The monthly IMRG Capgemini  e-Retail Sales Index was released this week. Previous reports have pointed to the steady increase in sales through online and mobile channels. However, this month’s Index showed a surprising decline between June and July’s online retail sales – unsurprising given June’s high increases.

The 2% decline in online spending versus June was interpreted by experts as a temporary lull in the growth of online retail due to the summer heat-wave. Alex Smith Bingham, VP Consumer Products and Retail at Capgemini Consulting said that: “the warm weather encouraged shoppers to leave their homes and shop on the high street to enjoy the sunshine.  I have no doubt online sales will return to high growth as we countdown to Christmas.

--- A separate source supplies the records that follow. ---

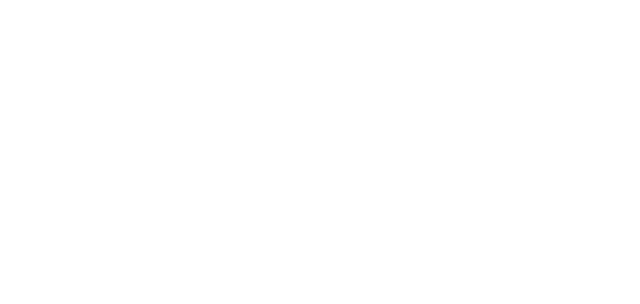
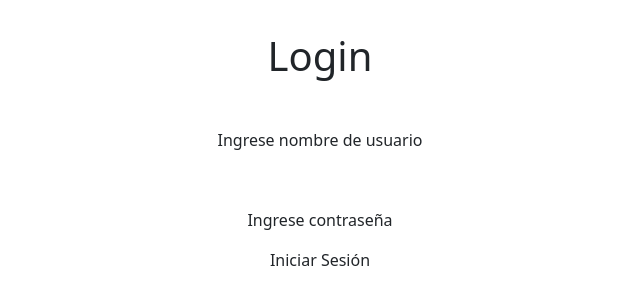
Before and after one commit to sergiohomet/proyecto-3-grupo-2, a React (Vite) app: page / in a window 1280 px wide. Shown: the top 304 px of the page, without its empty margins (320-960 px from the left). Built offline with nearby package versions, Linux system fonts and the light colour scheme.

Commit message:
app login

```diff
--- a/src/App.jsx
+++ b/src/App.jsx
@@ -1,12 +1,31 @@
+import { useDeferredValue, useState } from 'react'
+import { Formulario } from './components/formulario'
+import { Home } from './components/Home'
 
+import './App.css'
 
 function App() {
 
+   const [user, setUser] = useState ([])
+
 
   return (
-    <>
 
-    </>
+      <div className="App">
+        {
+          !user.length > 0
+          ?<Formulario setUser={setUser} />
+          : <Home user={user} setUser={setUser} />
+
+
+        }
+
+
+      </div>
+
+
+
+
   )
 }
 
```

Although only a small reduction, and a trend that is predicted to reverse, the coverage attracted a significant amount of media attention. The coverage centred on the revival of ‘bricks and mortar’ high-street stores, and the improved growth of online-only channels versus multi-channel stores. In the midst of the online spending figures was the 129% year-on-year increase in mobile spending, supplemented by an improved 2.5% conversion rate. The more creative writers covering this story produced mental images of consumers sunning themselves in garden hammocks whilst making purchases on hand-held devices.

Vanessa Houlder in the FT remarked upon the heat-wave as the reason for the decline in online spend. Interestingly she also raised other research that pointed to this as a trend of a return to ‘higher footfall’ in high street stores.

BBC News referred to the Index as part of its coverage on the recovery of the UK economy, referring to the contributing effect of the hot weather to the decline in online spending for July; Alex Smith-Bingham was quoted again.

The report was covered by other print media including the Daily Telegraph (contrasting online spend to the general increase in high-street), City AM (“a reversal of fortunes” for online retailers) and the Retail Times (“weakest annual growth since 2010”).